Exercise aim: Everything in the records below goes into the copy exactly, except the pictures.

Records for the task:
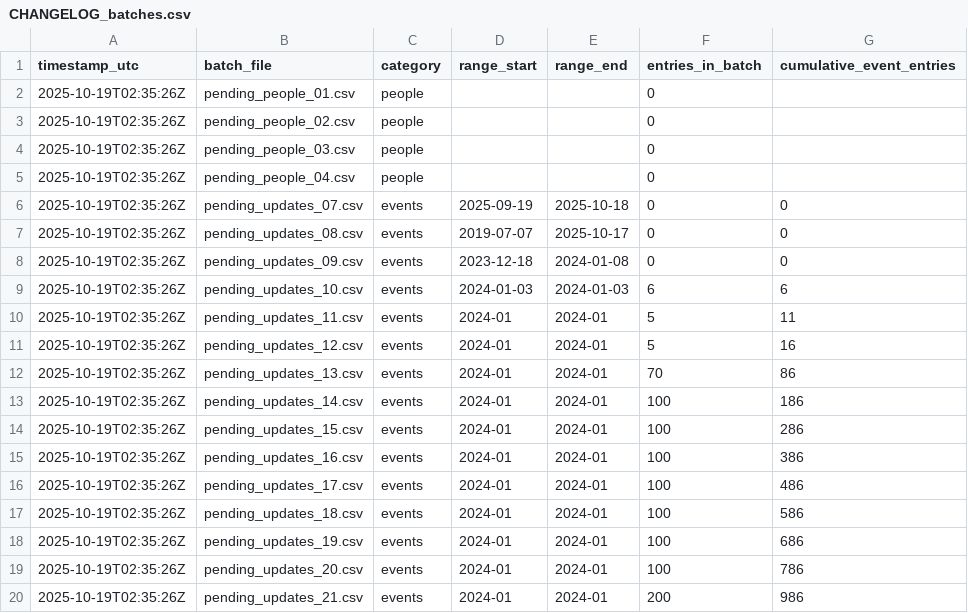
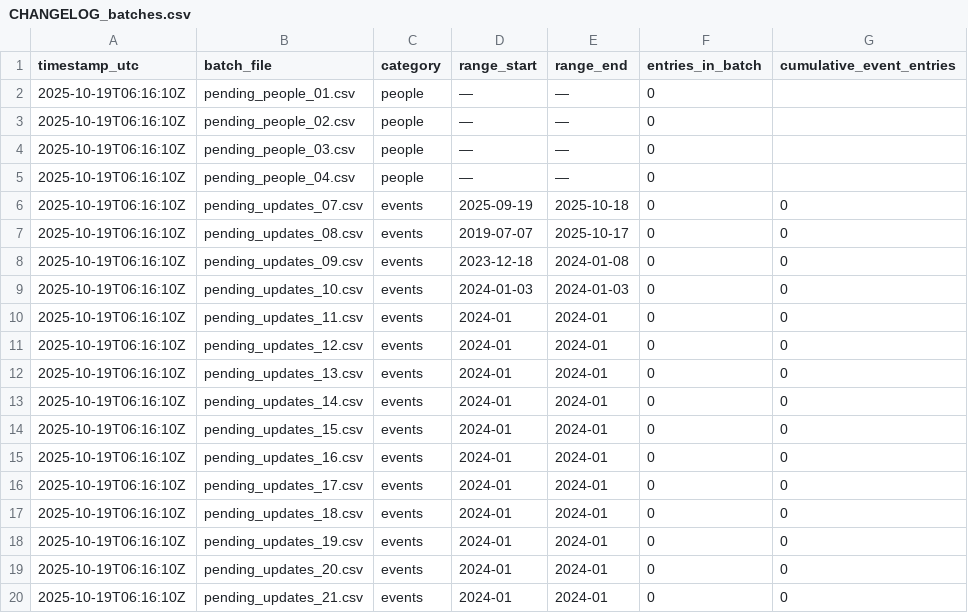
Before and after one commit to StegVerse/FREE-DOM, a CSV file: data/CHANGELOG_batches.csv, drawn as a sheet.

Commit message:
chore: merge + rebuild checklist & changelog

```diff
--- a/data/CHANGELOG_batches.csv
+++ b/data/CHANGELOG_batches.csv
@@ -1,20 +1,20 @@
 timestamp_utc,batch_file,category,range_start,range_end,entries_in_batch,cumulative_event_entries
-2025-10-19T02:35:26Z,pending_people_01.csv,people,,,0,
-2025-10-19T02:35:26Z,pending_people_02.csv,people,,,0,
-2025-10-19T02:35:26Z,pending_people_03.csv,people,,,0,
-2025-10-19T02:35:26Z,pending_people_04.csv,people,,,0,
-2025-10-19T02:35:26Z,pending_updates_07.csv,events,2025-09-19,2025-10-18,0,0
-2025-10-19T02:35:26Z,pending_updates_08.csv,events,2019-07-07,2025-10-17,0,0
-2025-10-19T02:35:26Z,pending_updates_09.csv,events,2023-12-18,2024-01-08,0,0
-2025-10-19T02:35:26Z,pending_updates_10.csv,events,2024-01-03,2024-01-03,6,6
-2025-10-19T02:35:26Z,pending_updates_11.csv,events,2024-01,2024-01,5,11
-2025-10-19T02:35:26Z,pending_updates_12.csv,events,2024-01,2024-01,5,16
-2025-10-19T02:35:26Z,pending_updates_13.csv,events,2024-01,2024-01,70,86
-2025-10-19T02:35:26Z,pending_updates_14.csv,events,2024-01,2024-01,100,186
-2025-10-19T02:35:26Z,pending_updates_15.csv,events,2024-01,2024-01,100,286
-2025-10-19T02:35:26Z,pending_updates_16.csv,events,2024-01,2024-01,100,386
-2025-10-19T02:35:26Z,pending_updates_17.csv,events,2024-01,2024-01,100,486
-2025-10-19T02:35:26Z,pending_updates_18.csv,events,2024-01,2024-01,100,586
-2025-10-19T02:35:26Z,pending_updates_19.csv,events,2024-01,2024-01,100,686
-2025-10-19T02:35:26Z,pending_updates_20.csv,events,2024-01,2024-01,100,786
-2025-10-19T02:35:26Z,pending_updates_21.csv,events,2024-01,2024-01,200,986
+2025-10-19T06:16:10Z,pending_people_01.csv,people,—,—,0,
+2025-10-19T06:16:10Z,pending_people_02.csv,people,—,—,0,
+2025-10-19T06:16:10Z,pending_people_03.csv,people,—,—,0,
+2025-10-19T06:16:10Z,pending_people_04.csv,people,—,—,0,
+2025-10-19T06:16:10Z,pending_updates_07.csv,events,2025-09-19,2025-10-18,0,0
+2025-10-19T06:16:10Z,pending_updates_08.csv,events,2019-07-07,2025-10-17,0,0
+2025-10-19T06:16:10Z,pending_updates_09.csv,events,2023-12-18,2024-01-08,0,0
+2025-10-19T06:16:10Z,pending_updates_10.csv,events,2024-01-03,2024-01-03,0,0
+2025-10-19T06:16:10Z,pending_updates_11.csv,events,2024-01,2024-01,0,0
+2025-10-19T06:16:10Z,pending_updates_12.csv,events,2024-01,2024-01,0,0
+2025-10-19T06:16:10Z,pending_updates_13.csv,events,2024-01,2024-01,0,0
+2025-10-19T06:16:10Z,pending_updates_14.csv,events,2024-01,2024-01,0,0
+2025-10-19T06:16:10Z,pending_updates_15.csv,events,2024-01,2024-01,0,0
+2025-10-19T06:16:10Z,pending_updates_16.csv,events,2024-01,2024-01,0,0
+2025-10-19T06:16:10Z,pending_updates_17.csv,events,2024-01,2024-01,0,0
+2025-10-19T06:16:10Z,pending_updates_18.csv,events,2024-01,2024-01,0,0
+2025-10-19T06:16:10Z,pending_updates_19.csv,events,2024-01,2024-01,0,0
+2025-10-19T06:16:10Z,pending_updates_20.csv,events,2024-01,2024-01,0,0
+2025-10-19T06:16:10Z,pending_updates_21.csv,events,2024-01,2024-01,0,0
```
Also changed, not shown: 4 other files.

Solution for this exercise:
Before and after one commit to StegVerse/FREE-DOM, a CSV file: data/CHANGELOG_batches.csv, drawn as a sheet.

Commit message:
chore: merge + rebuild checklist & changelog

```diff
--- a/data/CHANGELOG_batches.csv
+++ b/data/CHANGELOG_batches.csv
@@ -1,20 +1,20 @@
 timestamp_utc,batch_file,category,range_start,range_end,entries_in_batch,cumulative_event_entries
-2025-10-19T02:35:26Z,pending_people_01.csv,people,,,0,
-2025-10-19T02:35:26Z,pending_people_02.csv,people,,,0,
-2025-10-19T02:35:26Z,pending_people_03.csv,people,,,0,
-2025-10-19T02:35:26Z,pending_people_04.csv,people,,,0,
-2025-10-19T02:35:26Z,pending_updates_07.csv,events,2025-09-19,2025-10-18,0,0
-2025-10-19T02:35:26Z,pending_updates_08.csv,events,2019-07-07,2025-10-17,0,0
-2025-10-19T02:35:26Z,pending_updates_09.csv,events,2023-12-18,2024-01-08,0,0
-2025-10-19T02:35:26Z,pending_updates_10.csv,events,2024-01-03,2024-01-03,6,6
-2025-10-19T02:35:26Z,pending_updates_11.csv,events,2024-01,2024-01,5,11
-2025-10-19T02:35:26Z,pending_updates_12.csv,events,2024-01,2024-01,5,16
-2025-10-19T02:35:26Z,pending_updates_13.csv,events,2024-01,2024-01,70,86
-2025-10-19T02:35:26Z,pending_updates_14.csv,events,2024-01,2024-01,100,186
-2025-10-19T02:35:26Z,pending_updates_15.csv,events,2024-01,2024-01,100,286
-2025-10-19T02:35:26Z,pending_updates_16.csv,events,2024-01,2024-01,100,386
-2025-10-19T02:35:26Z,pending_updates_17.csv,events,2024-01,2024-01,100,486
-2025-10-19T02:35:26Z,pending_updates_18.csv,events,2024-01,2024-01,100,586
-2025-10-19T02:35:26Z,pending_updates_19.csv,events,2024-01,2024-01,100,686
-2025-10-19T02:35:26Z,pending_updates_20.csv,events,2024-01,2024-01,100,786
-2025-10-19T02:35:26Z,pending_updates_21.csv,events,2024-01,2024-01,200,986
+2025-10-19T06:16:10Z,pending_people_01.csv,people,—,—,0,
+2025-10-19T06:16:10Z,pending_people_02.csv,people,—,—,0,
+2025-10-19T06:16:10Z,pending_people_03.csv,people,—,—,0,
+2025-10-19T06:16:10Z,pending_people_04.csv,people,—,—,0,
+2025-10-19T06:16:10Z,pending_updates_07.csv,events,2025-09-19,2025-10-18,0,0
+2025-10-19T06:16:10Z,pending_updates_08.csv,events,2019-07-07,2025-10-17,0,0
+2025-10-19T06:16:10Z,pending_updates_09.csv,events,2023-12-18,2024-01-08,0,0
+2025-10-19T06:16:10Z,pending_updates_10.csv,events,2024-01-03,2024-01-03,0,0
+2025-10-19T06:16:10Z,pending_updates_11.csv,events,2024-01,2024-01,0,0
+2025-10-19T06:16:10Z,pending_updates_12.csv,events,2024-01,2024-01,0,0
+2025-10-19T06:16:10Z,pending_updates_13.csv,events,2024-01,2024-01,0,0
+2025-10-19T06:16:10Z,pending_updates_14.csv,events,2024-01,2024-01,0,0
+2025-10-19T06:16:10Z,pending_updates_15.csv,events,2024-01,2024-01,0,0
+2025-10-19T06:16:10Z,pending_updates_16.csv,events,2024-01,2024-01,0,0
+2025-10-19T06:16:10Z,pending_updates_17.csv,events,2024-01,2024-01,0,0
+2025-10-19T06:16:10Z,pending_updates_18.csv,events,2024-01,2024-01,0,0
+2025-10-19T06:16:10Z,pending_updates_19.csv,events,2024-01,2024-01,0,0
+2025-10-19T06:16:10Z,pending_updates_20.csv,events,2024-01,2024-01,0,0
+2025-10-19T06:16:10Z,pending_updates_21.csv,events,2024-01,2024-01,0,0
```
Also changed, not shown: 4 other files.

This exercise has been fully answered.